== Segment start ==

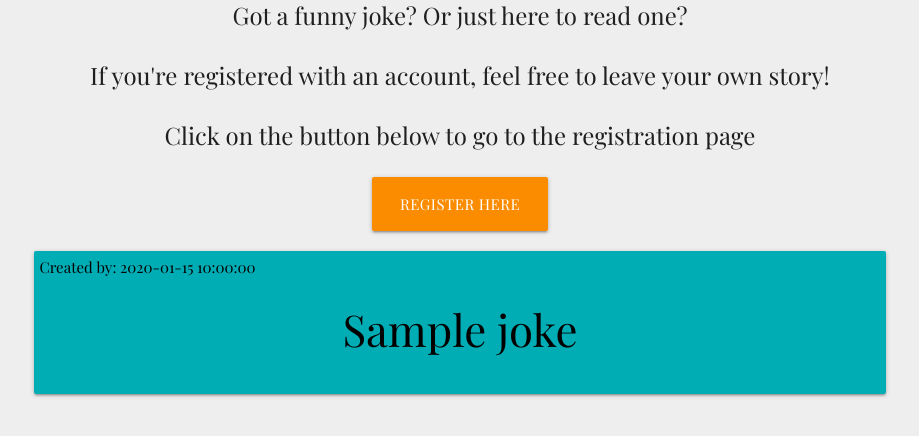
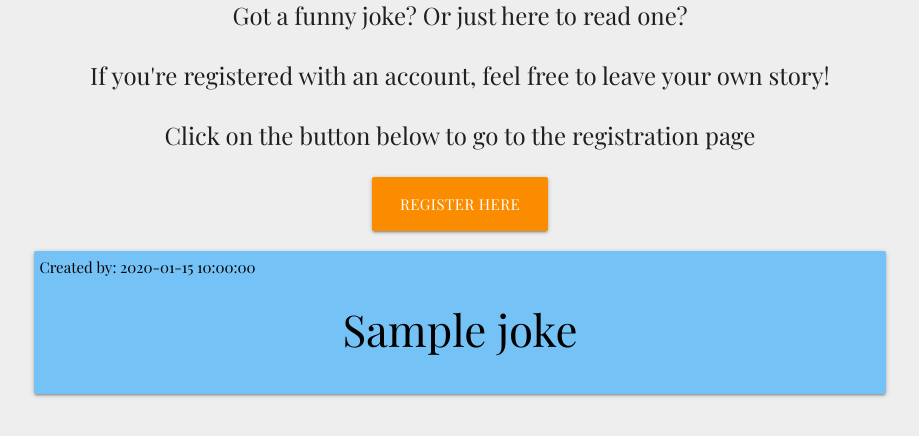
Before and after one commit to Code-Institute-Submissions/Side-On-lockdownLounge-MP3_OctResub, a Flask app: page /get_jokes in a window 1280 px wide. Shown: the part 289-725 px from the top of the page, without its empty margins (180-1099 px from the left). Run offline with Flask 2, Linux system fonts and the light colour scheme; a database or web service that is not in the repository returns one stand-in record (values such as "Sample title"); some libraries are stand-ins or nearby versions.

Commit message:
Add different colour to joke card so it's different from the story card

```diff
--- a/static/css/style.css
+++ b/static/css/style.css
@@ -58,6 +58,10 @@ nav .brand-logo {
   margin-right: auto;
   margin-bottom: 40px;
   width: 95%;
+}
+
+.joke-card {
+  background-color: #75c2f6;
 }
 
 .created-by {
--- a/templates/jokes.html
+++ b/templates/jokes.html
@@ -54,7 +54,7 @@
 <div class="row center">
 <a href=" {{ url_for('joke', joke_id=joke._id) }}">
     <div class="s12">
-      <div class="card">
+      <div class="card joke-card">
       <div class="card-content">
         <p class="left created-by">Created by: {{ joke.created_by }}</p>
         <h3>{{ joke.joke_title }}</h3>
--- a/templates/profile.html
+++ b/templates/profile.html
@@ -70,7 +70,7 @@
     <div class="row center">
       <a href=" {{ url_for('joke', joke_id=joke._id) }}">
         <div class="s12">
-          <div class="card">
+          <div class="card joke-card">
             <div class="card-content">
               <p class="left created-by">Created by: {{ joke.created_by }}</p>
               <h3>{{ joke.joke_title }}</h3>
```
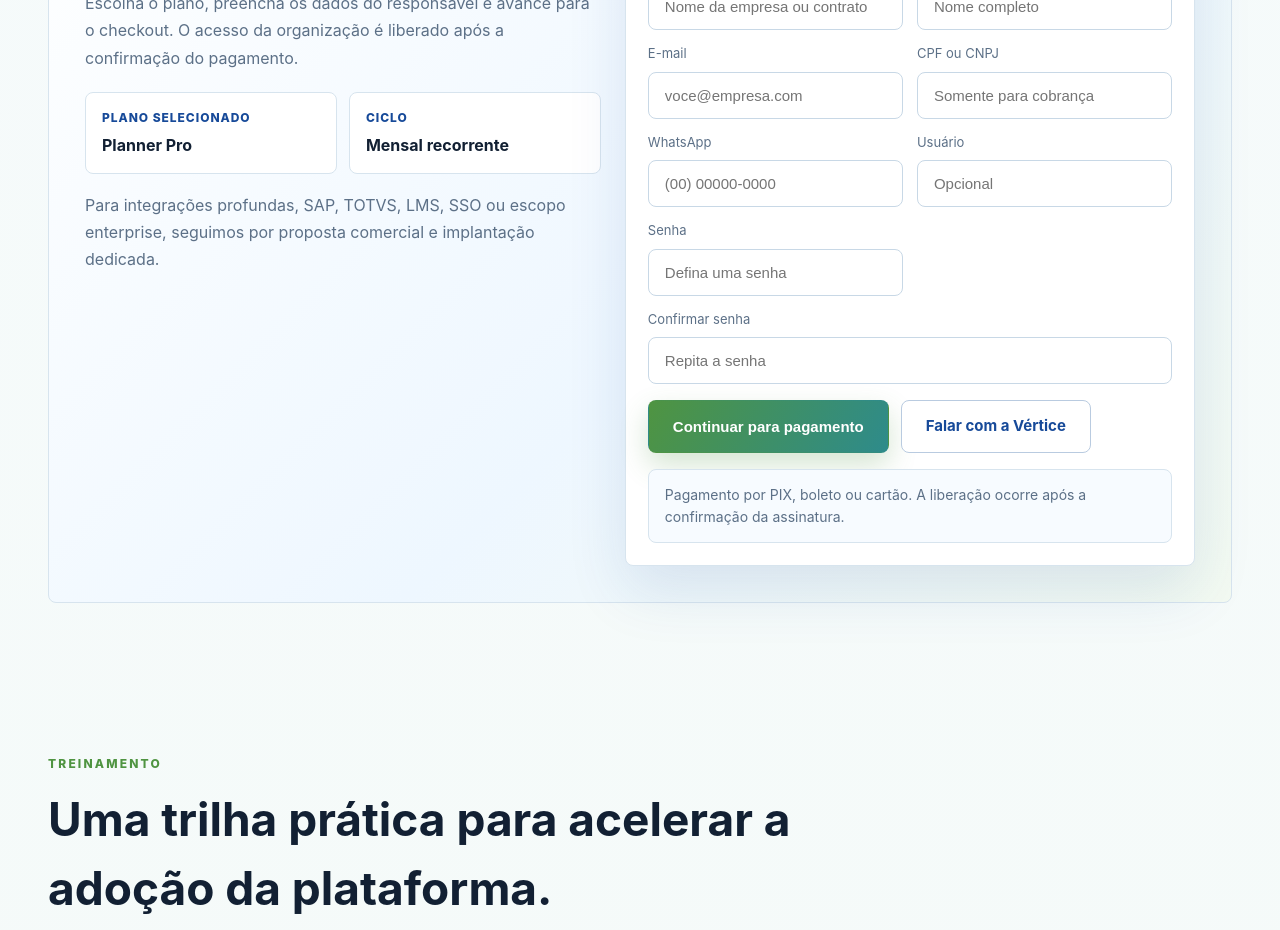
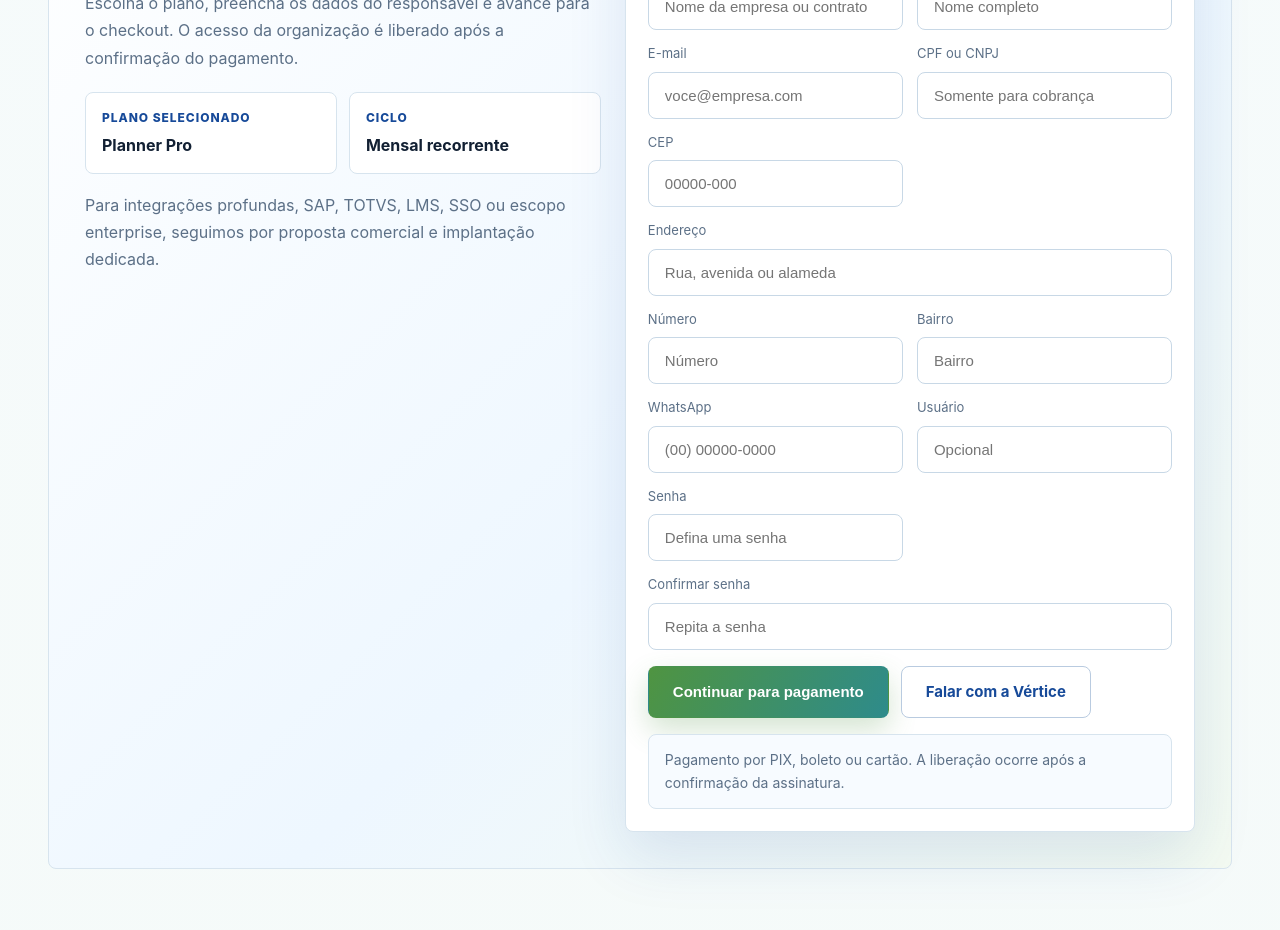
Before and after one commit to danillomarinho005-lang/vertice-consulting-site, a React (Vite) app: page / in a window 1280 px wide. Shown: the part 8040-8970 px from the top of the page. Built offline with nearby package versions, Linux system fonts and the light colour scheme; no server answers.

Commit message:
Adiciona endereço ao formulário comercial

```diff
--- a/src/App.jsx
+++ b/src/App.jsx
@@ -210,6 +210,10 @@ const defaultLeadForm = {
   fullName: '',
   email: '',
   cpfCnpj: '',
+  postalCode: '',
+  address: '',
+  addressNumber: '',
+  province: '',
   whatsapp: '',
   username: '',
   password: '',
@@ -366,6 +370,10 @@ function App() {
           fullName: leadForm.fullName,
           email: leadForm.email,
           cpfCnpj: leadForm.cpfCnpj,
+          postalCode: leadForm.postalCode,
+          address: leadForm.address,
+          addressNumber: leadForm.addressNumber,
+          province: leadForm.province,
           whatsapp: leadForm.whatsapp,
           username: leadForm.username,
           password: leadForm.password,
@@ -755,6 +763,46 @@ function App() {
                   />
                 </label>
                 <label>
+                  CEP
+                  <input
+                    type="text"
+                    value={leadForm.postalCode}
+                    onChange={(event) => handleLeadFieldChange('postalCode', event.target.value)}
+                    placeholder="00000-000"
+                    required
+                  />
+                </label>
+                <label className="checkout-form-span">
+                  Endereço
+                  <input
+                    type="text"
+                    value={leadForm.address}
+                    onChange={(event) => handleLeadFieldChange('address', event.target.value)}
+                    placeholder="Rua, avenida ou alameda"
+                    required
+                  />
+                </label>
+                <label>
+                  Número
+                  <input
+                    type="text"
+                    value={leadForm.addressNumber}
+                    onChange={(event) => handleLeadFieldChange('addressNumber', event.target.value)}
+                    placeholder="Número"
+                    required
+                  />
+                </label>
+                <label>
+                  Bairro
+                  <input
+                    type="text"
+                    value={leadForm.province}
+                    onChange={(event) => handleLeadFieldChange('province', event.target.value)}
+                    placeholder="Bairro"
+                    required
+                  />
+                </label>
+                <label>
                   WhatsApp
                   <input
                     type="tel"
```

== Segment end ==

_Task statement_.
When you repeat the material, keep every word exact and drop the pictures.

_Output below_.
Before and after one commit to Code-Institute-Submissions/Side-On-lockdownLounge-MP3_OctResub, a Flask app: page /get_jokes in a window 1280 px wide. Shown: the part 289-725 px from the top of the page, without its empty margins (180-1099 px from the left). Run offline with Flask 2, Linux system fonts and the light colour scheme; a database or web service that is not in the repository returns one stand-in record (values such as "Sample title"); some libraries are stand-ins or nearby versions.

Commit message:
Add different colour to joke card so it's different from the story card

```diff
--- a/static/css/style.css
+++ b/static/css/style.css
@@ -58,6 +58,10 @@ nav .brand-logo {
   margin-right: auto;
   margin-bottom: 40px;
   width: 95%;
+}
+
+.joke-card {
+  background-color: #75c2f6;
 }
 
 .created-by {
--- a/templates/jokes.html
+++ b/templates/jokes.html
@@ -54,7 +54,7 @@
 <div class="row center">
 <a href=" {{ url_for('joke', joke_id=joke._id) }}">
     <div class="s12">
-      <div class="card">
+      <div class="card joke-card">
       <div class="card-content">
         <p class="left created-by">Created by: {{ joke.created_by }}</p>
         <h3>{{ joke.joke_title }}</h3>
--- a/templates/profile.html
+++ b/templates/profile.html
@@ -70,7 +70,7 @@
     <div class="row center">
       <a href=" {{ url_for('joke', joke_id=joke._id) }}">
         <div class="s12">
-          <div class="card">
+          <div class="card joke-card">
             <div class="card-content">
               <p class="left created-by">Created by: {{ joke.created_by }}</p>
               <h3>{{ joke.joke_title }}</h3>
```
Before and after one commit to danillomarinho005-lang/vertice-consulting-site, a React (Vite) app: page / in a window 1280 px wide. Shown: the part 8040-8970 px from the top of the page. Built offline with nearby package versions, Linux system fonts and the light colour scheme; no server answers.

Commit message:
Adiciona endereço ao formulário comercial

```diff
--- a/src/App.jsx
+++ b/src/App.jsx
@@ -210,6 +210,10 @@ const defaultLeadForm = {
   fullName: '',
   email: '',
   cpfCnpj: '',
+  postalCode: '',
+  address: '',
+  addressNumber: '',
+  province: '',
   whatsapp: '',
   username: '',
   password: '',
@@ -366,6 +370,10 @@ function App() {
           fullName: leadForm.fullName,
           email: leadForm.email,
           cpfCnpj: leadForm.cpfCnpj,
+          postalCode: leadForm.postalCode,
+          address: leadForm.address,
+          addressNumber: leadForm.addressNumber,
+          province: leadForm.province,
           whatsapp: leadForm.whatsapp,
           username: leadForm.username,
           password: leadForm.password,
@@ -755,6 +763,46 @@ function App() {
                   />
                 </label>
                 <label>
+                  CEP
+                  <input
+                    type="text"
+                    value={leadForm.postalCode}
+                    onChange={(event) => handleLeadFieldChange('postalCode', event.target.value)}
+                    placeholder="00000-000"
+                    required
+                  />
+                </label>
+                <label className="checkout-form-span">
+                  Endereço
+                  <input
+                    type="text"
+                    value={leadForm.address}
+                    onChange={(event) => handleLeadFieldChange('address', event.target.value)}
+                    placeholder="Rua, avenida ou alameda"
+                    required
+                  />
+                </label>
+                <label>
+                  Número
+                  <input
+                    type="text"
+                    value={leadForm.addressNumber}
+                    onChange={(event) => handleLeadFieldChange('addressNumber', event.target.value)}
+                    placeholder="Número"
+                    required
+                  />
+                </label>
+                <label>
+                  Bairro
+                  <input
+                    type="text"
+                    value={leadForm.province}
+                    onChange={(event) => handleLeadFieldChange('province', event.target.value)}
+                    placeholder="Bairro"
+                    required
+                  />
+                </label>
+                <label>
                   WhatsApp
                   <input
                     type="tel"
```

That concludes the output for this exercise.